[UK](con. WWI) Fraser & Gibbons Soldier and Sailor Words 148: Lose The Number Of One’s Mess, To: To die.
[US] (ref. to WWII) L. Cleveland Dark Laughter 115: For most World War 2 soldiers the concept of death was masked by euphemisms like [...] lost the number of his mess.

2. to lose one’s position; to fall from social or professional grace.

[US]A. Adams ‘Around the Spade Wagon’ Cattle Brands [Internet] ‘So you think I’ve lost my number, do you?’ commented Edwards.
[Aus]Bulletin (Sydney) 24 Oct. 18/2: The habit of tottering about the edge of things has become chronic with Richard Denis Meagher, M.L.A. – the solicitor who lost the number of his legal mess through the blunder he made over the Dean case very long ago.
lose the run of (v.) [Irish ná bí ag rith leat féin mar sin, lit. ‘don’t be running with yourself like that’]

1. (Aus.) to lose control of someone else.

[Aus]Bulletin (Sydney) 20 Sept. 13/1: The story was, briefly, that Ann Green had lost the run of her husband, Bill, for 14 years.

2. (Irish) to lose one’s self-control.

[Ire]Radio advert for Power City Oct. Youse are losing the run of yourselves, seems to me [BS].
[SA]Sun. Indep. (Dublin) 3 Dec. n.p.: Chairing a debate [...] he lost the run of himself entirely.

In exclamations

go and lose yourself!

(Aus.) a general excl. of dismissal or disdain.

[[Aus]Queensland Times (Ipswich, Qld) 12 Apr. 2/3: They Say [...] That the said subaltern subsequently went to head-quarters and reported that he had lost all trace of the aforesaid party.
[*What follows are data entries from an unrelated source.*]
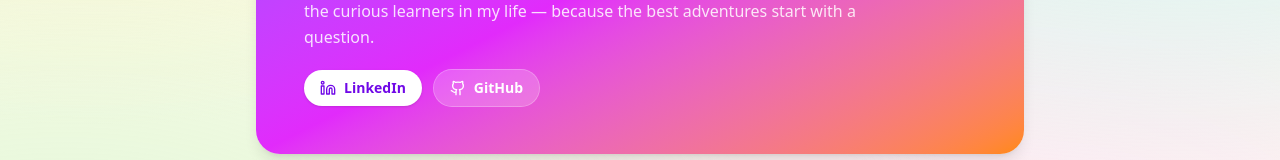
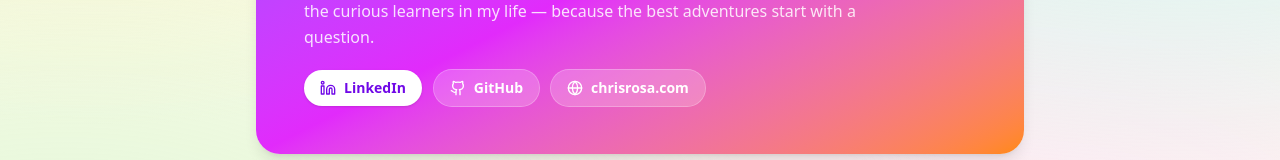
Before and after one commit to chrisrosaghub/chrisrosaghub.github.io, a React (Vite) app: page /about in a window 1280 px wide. Shown: the part 395-555 px from the top of the page. Built offline with nearby package versions, Linux system fonts and the light colour scheme; no server answers.

Commit message:
Add personal website link to About page

```diff
--- a/src/pages/about.tsx
+++ b/src/pages/about.tsx
@@ -61,6 +61,15 @@ export default function AboutPage() {
                         >
                             <Github className="size-4" />
                             GitHub
+                        </a>
+                        <a
+                            href="https://www.chrisrosa.com/"
+                            target="_blank"
+                            rel="noopener noreferrer"
+                            className="inline-flex items-center gap-2 rounded-full bg-white/20 hover:bg-white/30 transition-colors text-white px-4 py-2 text-sm font-bold ring-1 ring-white/40"
+                        >
+                            <Globe className="size-4" />
+                            chrisrosa.com
                         </a>
                     </div>
                 </div>
```
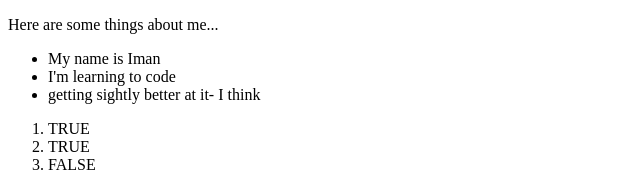
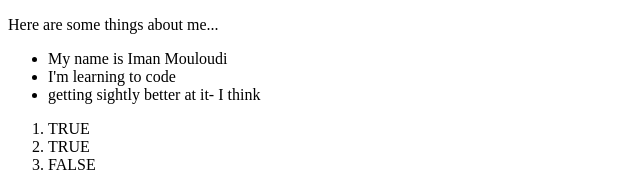
Before and after one commit to ImanM1/Portfolio, a plain HTML site: page index.html in a window 1280 px wide. Shown: the part 178-365 px from the top of the page, 0-640 px from the left. Drawn offline with Linux system fonts and the light colour scheme.

Commit message:
hercapitalsparta.slack.com

```diff
--- a/index.html
+++ b/index.html
@@ -12,7 +12,7 @@
 		<p> Here are some things about me...</p>
 
 		<ul>
-			<li> My name is Iman
+			<li> My name is Iman Mouloudi
 			</li>
 			<li> I'm learning to code </li>
 			<li> getting sightly better at it- I think </li>
```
That the officer [...] replied, ‘Umph Hadn’t you better go and lose yourself, now?’].
N. Queensland Register (Townsville, Qld) 8 Dec. 49/3: Mr O'Brien: He says I can buy a newspaper. I accuse Mr Drake of being flippant. A Voice: Go and lose yourself. (Laughter).
[Aus]Eve. News (Sydney) 26 July 5/2: ‘Go And Lose Yourself.’ Lady Inspector And Butcher. An Early Closing Prosecution [...] [The] witness said one of the defendants told her to go and lose herself, also he said, ‘I wish I had a shilling for every sergeant I've thrown out of this shop’.
W. Coast Sentinel (Streaky Bay, SA) 23 May 6/3: No. 1: ‘Did you hear 'Hulloa, Hulloa, Hulloa.’ Another Voice: ‘Is that City 0000?’ No 1: ‘No, it isn’t, go and lose yourself.’ Another Voice: ‘All right—don’t do your block’.
[Aus]Advertiser (Adelaide) 7 Oct. 9/1: On one occasion she was playing while I was talking to Princess Elizabeth. ‘Oh, go and lose yourself, Margaret,’ re- marked her sister.
[Aus]Advertiser (Adelaide) 19 Feb. 7/5: Now go and lose yourself until I finish this letter.